> **The problem**
For the string "fontWeight", find every matching line in the records and copy it.

> **Recorded data**
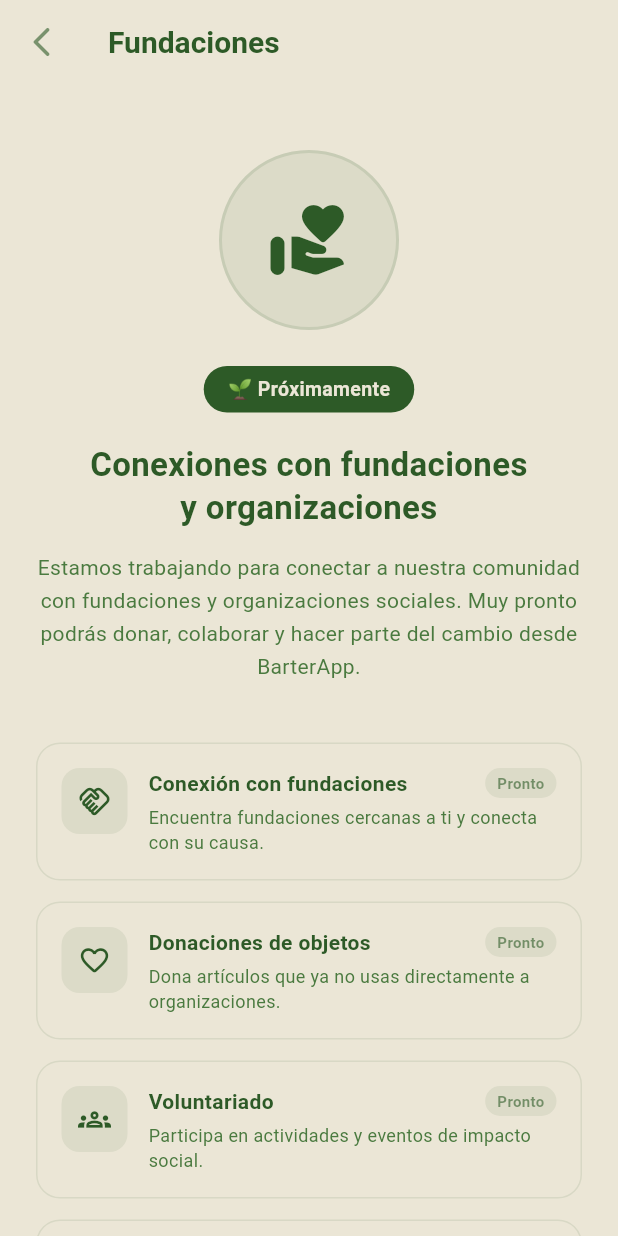
After one commit to CristianDev90/BarterApp, a Flutter app: the FundacionesScreen screen opened directly, on a phone screen of 412 x 824 dp. The commit adds this screen. Run offline on Flutter 3.47's test engine with Material 3 defaults, Android fonts, the phone set to English and light mode, and no system bars; our stand-ins replace cloud_firestore, firebase_auth, firebase_core, firebase_messaging, flutter_image_compress, flutter_local_notifications and 2 more; missing offline and left inert: cloudinary_public; accounts and stored records are empty; Roboto replaces fonts that are missing (Nunito).

Commit message:
fundaciones

```diff
--- a/lib/screens/feed_screen.dart
+++ b/lib/screens/feed_screen.dart
@@ -8,6 +8,7 @@ import 'crear_publicacion_screen.dart';
 import 'perfil_screen.dart';
 import 'detalle_publicacion_screen.dart';
 import 'intercambios_screen.dart';
+import 'fundaciones_screen.dart';
 
 class FeedScreen extends StatefulWidget {
   const FeedScreen({super.key});
--- /dev/null
+++ b/lib/screens/fundaciones_screen.dart
@@ -0,0 +1,252 @@
+import 'package:flutter/material.dart';
+
+class FundacionesScreen extends StatelessWidget {
+  const FundacionesScreen({super.key});
+
+  static const _verde      = Color(0xFF2D5A27);
+  static const _verdeMedio = Color(0xFF4A7A3F);
+  static const _fondo      = Color(0xFFEBE6D6);
+
+  @override
+  Widget build(BuildContext context) {
+    return Scaffold(
+      backgroundColor: _fondo,
+      appBar: AppBar(
+        backgroundColor: _fondo,
+        elevation: 0,
+        leading: IconButton(
+          icon: Icon(Icons.arrow_back_ios_rounded,
+              color: _verde.withValues(alpha: 0.6)),
+          onPressed: () => Navigator.pop(context),
+        ),
+        title: Text(
+          'Fundaciones',
+          style: TextStyle(
+            color: _verde,
+            fontWeight: FontWeight.bold,
+            fontSize: 20,
+          ),
+        ),
+      ),
+      body: SingleChildScrollView(
+        padding: const EdgeInsets.all(24),
+        child: Column(
+          crossAxisAlignment: CrossAxisAlignment.center,
+          children: [
+            const SizedBox(height: 20),
+
+            // ── Ícono principal ──────────────────────────────────────────
+            Container(
+              width: 120,
+              height: 120,
+              decoration: BoxDecoration(
+                color: _verde.withValues(alpha: 0.08),
+                shape: BoxShape.circle,
+                border: Border.all(
+                    color: _verde.withValues(alpha: 0.12), width: 2),
+              ),
+              child: Icon(
+                Icons.volunteer_activism_rounded,
+                size: 56,
+                color: _verde,
+              ),
+            ),
+            const SizedBox(height: 24),
+
+            // ── Badge "Próximamente" ─────────────────────────────────────
+            Container(
+              padding: const EdgeInsets.symmetric(horizontal: 16, vertical: 6),
+              decoration: BoxDecoration(
+                color: _verde,
+                borderRadius: BorderRadius.circular(50),
+              ),
+              child: Text(
+                '🌱 Próximamente',
+                style: TextStyle(
+                  color: _fondo,
+                  fontWeight: FontWeight.bold,
+                  fontSize: 13,
+                ),
+              ),
+            ),
+            const SizedBox(height: 20),
+
+            // ── Título ───────────────────────────────────────────────────
+            Text(
+              'Conexiones con fundaciones\ny organizaciones',
+              textAlign: TextAlign.center,
+              style: TextStyle(
+                color: _verde,
+                fontSize: 22,
+                fontWeight: FontWeight.bold,
+                height: 1.3,
+              ),
+            ),
+            const SizedBox(height: 14),
+
+            // ── Descripción ──────────────────────────────────────────────
+            Text(
+              'Estamos trabajando para conectar a nuestra comunidad '
+              'con fundaciones y organizaciones sociales. '
+              'Muy pronto podrás donar, colaborar y hacer parte '
+              'del cambio desde BarterApp.',
+              textAlign: TextAlign.center,
+              style: TextStyle(
+                color: _verdeMedio,
+                fontSize: 14,
+                height: 1.6,
+              ),
+            ),
+            const SizedBox(height: 40),
+
+            // ── Tarjetas de funciones futuras ────────────────────────────
+            _buildTarjetaFutura(
+              icono: Icons.handshake_outlined,
+              titulo: 'Conexión con fundaciones',
+              descripcion:
+                  'Encuentra fundaciones cercanas a ti y conecta con su causa.',
+            ),
+            const SizedBox(height: 14),
+            _buildTarjetaFutura(
+              icono: Icons.favorite_border_rounded,
+              titulo: 'Donaciones de objetos',
+              descripcion:
+                  'Dona artículos que ya no usas directamente a organizaciones.',
+            ),
+            const SizedBox(height: 14),
+            _buildTarjetaFutura(
+              icono: Icons.groups_outlined,
+              titulo: 'Voluntariado',
+              descripcion:
+                  'Participa en actividades y eventos de impacto social.',
+            ),
+            const SizedBox(height: 14),
+            _buildTarjetaFutura(
+              icono: Icons.business_outlined,
+              titulo: 'Alianzas con empresas',
+              descripcion:
+                  'Empresas comprometidas con el medio ambiente y la comunidad.',
+            ),
+            const SizedBox(height: 40),
+
+            // ── Mensaje final ────────────────────────────────────────────
+            Container(
+              width: double.infinity,
+              padding: const EdgeInsets.all(20),
+              decoration: BoxDecoration(
+                color: _verde.withValues(alpha: 0.06),
+                borderRadius: BorderRadius.circular(20),
+                border: Border.all(color: _verde.withValues(alpha: 0.1)),
+              ),
+              child: Column(
+                children: [
+                  Text('🌍',
+                      style: const TextStyle(fontSize: 32)),
+                  const SizedBox(height: 12),
+                  Text(
+                    'Juntos construimos\nuna comunidad mejor',
+                    textAlign: TextAlign.center,
+                    style: TextStyle(
+                      color: _verde,
+                      fontSize: 15,
+                      fontWeight: FontWeight.bold,
+                      height: 1.4,
+                    ),
+                  ),
+                  const SizedBox(height: 8),
+                  Text(
+                    'Esta función estará disponible en una próxima versión de BarterApp.',
+                    textAlign: TextAlign.center,
+                    style: TextStyle(
+                      color: _verdeMedio,
+                      fontSize: 12,
+                      height: 1.5,
+                    ),
+                  ),
+                ],
+              ),
+            ),
+            const SizedBox(height: 30),
+          ],
+        ),
+      ),
+    );
+  }
+
+  Widget _buildTarjetaFutura({
+    required IconData icono,
+    required String titulo,
+    required String descripcion,
+  }) {
+    return Container(
+      width: double.infinity,
+      padding: const EdgeInsets.all(16),
+      decoration: BoxDecoration(
+        color: _fondo,
+        borderRadius: BorderRadius.circular(16),
+        border: Border.all(color: _verde.withValues(alpha: 0.1)),
+      ),
+      child: Row(
+        crossAxisAlignment: CrossAxisAlignment.start,
+        children: [
+          Container(
+            width: 44,
+            height: 44,
+            decoration: BoxDecoration(
+              color: _verde.withValues(alpha: 0.08),
+              borderRadius: BorderRadius.circular(12),
+            ),
+            child: Icon(icono, color: _verde, size: 22),
+          ),
+          const SizedBox(width: 14),
+          Expanded(
+            child: Column(
+              crossAxisAlignment: CrossAxisAlignment.start,
+              children: [
+                Row(
+                  children: [
+                    Expanded(
+                      child: Text(
+                        titulo,
+                        style: TextStyle(
+                          color: _verde,
+                          fontWeight: FontWeight.bold,
+                          fontSize: 14,
+                        ),
+                      ),
+                    ),
+                    Container(
+                      padding: const EdgeInsets.symmetric(
+                          horizontal: 8, vertical: 3),
+                      decoration: BoxDecoration(
+                        color: _verde.withValues(alpha: 0.08),
+                        borderRadius: BorderRadius.circular(50),
+                      ),
+                      child: Text(
+                        'Pronto',
+                        style: TextStyle(
+                          color: _verde.withValues(alpha: 0.6),
+                          fontSize: 10,
+                          fontWeight: FontWeight.bold,
+                        ),
+                      ),
+                    ),
+                  ],
+                ),
+                const SizedBox(height: 4),
+                Text(
+                  descripcion,
+                  style: TextStyle(
+                    color: _verdeMedio,
+                    fontSize: 12,
+                    height: 1.4,
+                  ),
+                ),
+              ],
+            ),
+          ),
+        ],
+      ),
+    );
+  }
+}
```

> **Solution to the exercise**
+            fontWeight: FontWeight.bold,
+                  fontWeight: FontWeight.bold,
+                fontWeight: FontWeight.bold,
+                      fontWeight: FontWeight.bold,
+                          fontWeight: FontWeight.bold,
+                          fontWeight: FontWeight.bold,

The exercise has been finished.